We find that most seniors are still active drivers and changes made to the DriveAble component of the medical assessment at age 80 have been positively received. Well over 90% of those who undergo the medical assessment are found fit to continue driving. The chief complaint remains the cost of the medical assessment that seniors are required to pay and the vastly different amounts charged by physicians across the province.
This year, we presented our PharmaCare data differently and it highlights that seniors or their third-party insurers actually pay the majority of prescription medication costs. While coverage for low income seniors has been enhanced over the past three years, it remains that, through the combination of deductibles and co-payments, seniors are paying just over two-thirds of the total cost for their medications.
This year, the Seniors Abuse and Information Line (SAIL) saw a 17% increase in calls related to abuse. Through data compiled for the Monitoring Seniors Services report we have identified that, overall, we lack good tools for measuring abuse and neglect of seniors. This has led my office to launch a systemic review of abuse and neglect of seniors and we look forward to reporting on this in 2021.
Low income seniors in B.C. remain financially challenged. One reason is the low amount of $49.30 that is paid through the B.C. Senior’s Supplement, which has remained unchanged since 1987. As one of the provincial government’s responses to COVID-19, recipients of the senior’s supplement received an additional $300 per month from April to December 2020. It is hoped this will continue past the pandemic.
As we closed out the 2019/20 year, we saw the launch of the Safe Seniors, Strong Communities initiative to support seniors living in the community. This was a significant enhancement to the Better at Home Program and bc211. The impact of this program will be detailed in our 2021 report. Similarly, there were significant investments made in longterm care at the end of the 2019/2020 year and the impact of those initiatives as they relate to the long-term indicators will be reported in the next year as well.
As always, in reading this report, we are reminded of the significant number of supports and services that are available to B.C. seniors. The challenge is to ensure these are reaching the people who need them and that they are effective.
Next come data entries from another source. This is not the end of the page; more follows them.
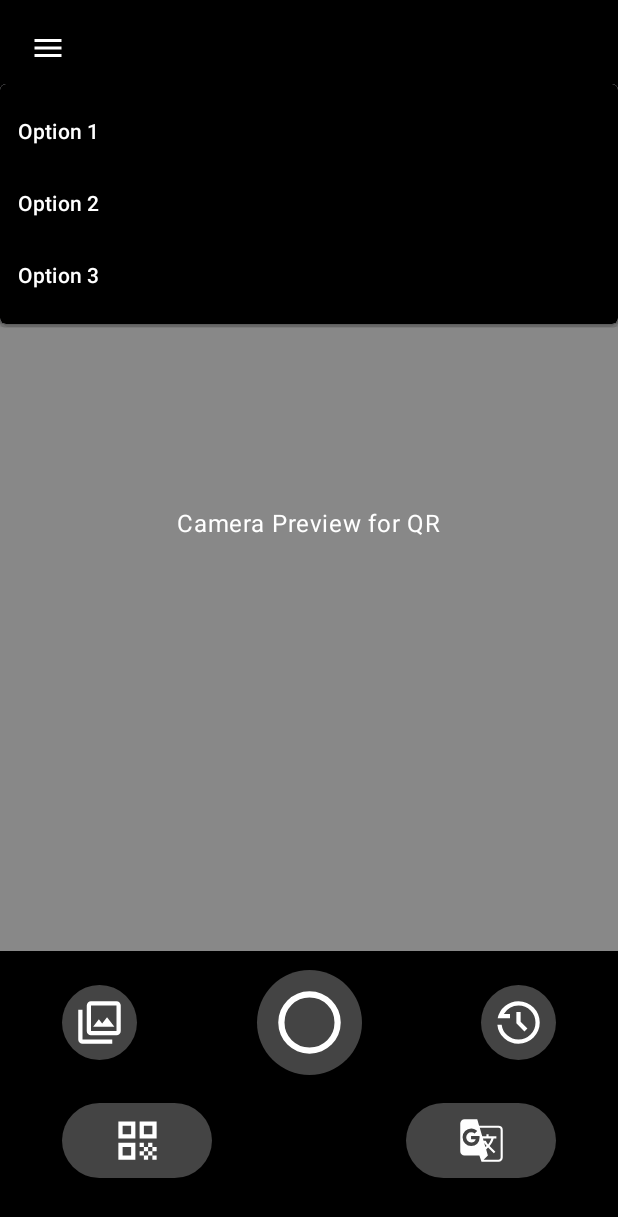
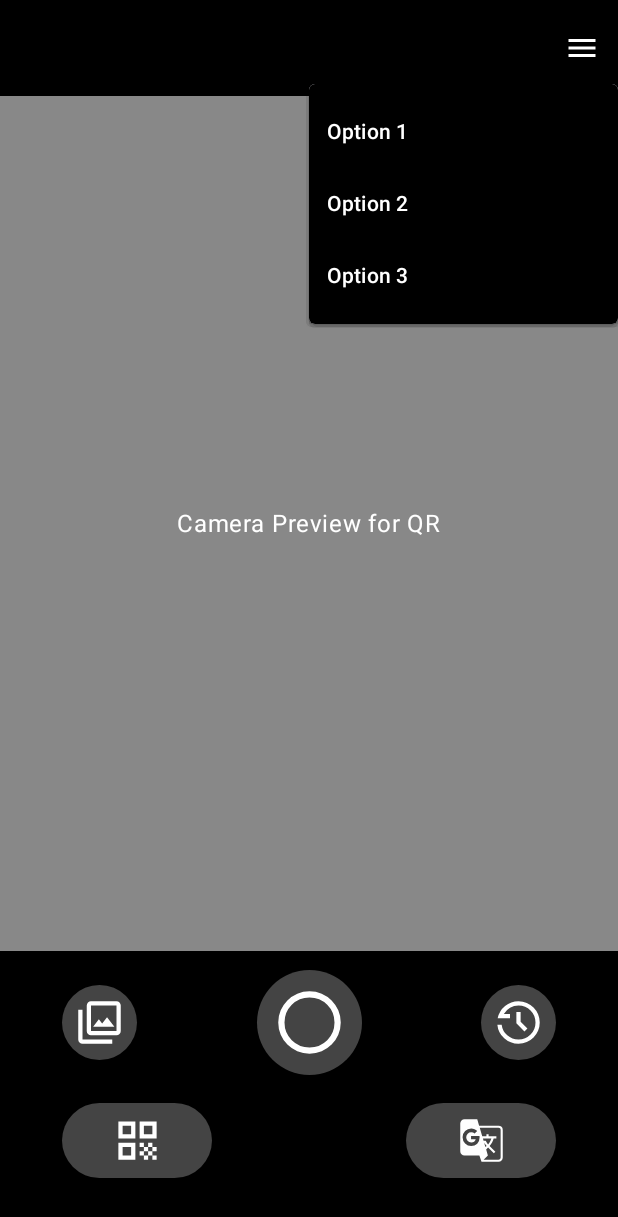
Before and after one commit to Zaphat/Z-Vision, an Android app built with Jetpack Compose: the screen it shows after launch (MainActivity), after a tap on "QR More", on a phone screen of 412 x 824 dp. Shown: the top 1217 px of the screen. Run offline under Robolectric (Android 15) with nearby library versions, the phone set to English and light mode, and no system bars.

Commit message:
ZV-22: Change option UI

```diff
--- a/app/src/main/java/com/zteam/zvision/ui/commons/SettingsPopup.kt
+++ b/app/src/main/java/com/zteam/zvision/ui/commons/SettingsPopup.kt
@@ -22,7 +22,7 @@ fun SettingsPopup(
         expanded = expanded,
         onDismissRequest = onDismiss,
         modifier = Modifier
-            .fillMaxWidth()
+            .fillMaxWidth(0.5f)
             .background(Color.Black)
     ) {
         menuItems.forEach { (title, action) ->
--- a/app/src/main/java/com/zteam/zvision/ui/screens/MainScreen.kt
+++ b/app/src/main/java/com/zteam/zvision/ui/screens/MainScreen.kt
@@ -43,26 +43,10 @@ fun MainScreen(
             modifier = Modifier
                 .fillMaxWidth()
                 .statusBarsPadding()
-                .padding(8.dp),
-            horizontalArrangement = Arrangement.Start,
+                .padding(start = 8.dp, bottom = 8.dp, top = 8.dp),
+            horizontalArrangement = Arrangement.End,
             verticalAlignment = Alignment.CenterVertically
         ) {
-            Box {
-                IconButton(
-                    onClick = { menuExpanded = true }
-                ) {
-                    Icon(
-                        imageVector = Icons.Default.Menu,
-                        contentDescription = "QR More",
-                        tint = Color.White,
-                    )
-                }
-
-                SettingsPopup(
-                    expanded = menuExpanded,
-                    onDismiss = { menuExpanded = false }
-                )
-            }
             if (initMode == "Translate") { // Translate mode
                 // From language button
                 Button(
@@ -106,6 +90,22 @@ fun MainScreen(
                         fontSize = 16.sp
                     )
                 }
+            }
+            Box {
+                IconButton(
+                    onClick = { menuExpanded = true }
+                ) {
+                    Icon(
+                        imageVector = Icons.Default.Menu,
+                        contentDescription = "QR More",
+                        tint = Color.White,
+                    )
+                }
+
+                SettingsPopup(
+                    expanded = menuExpanded,
+                    onDismiss = { menuExpanded = false }
+                )
             }
         }
 
```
If we all remain committed to ensuring that B.C. seniors are supported through the aging process with a focus on independence, dignity and compassion, we will achieve our goal of aging well.
The full report, from which this excerpt is taken, is available for download at www.seniorsadvocatebc.ca.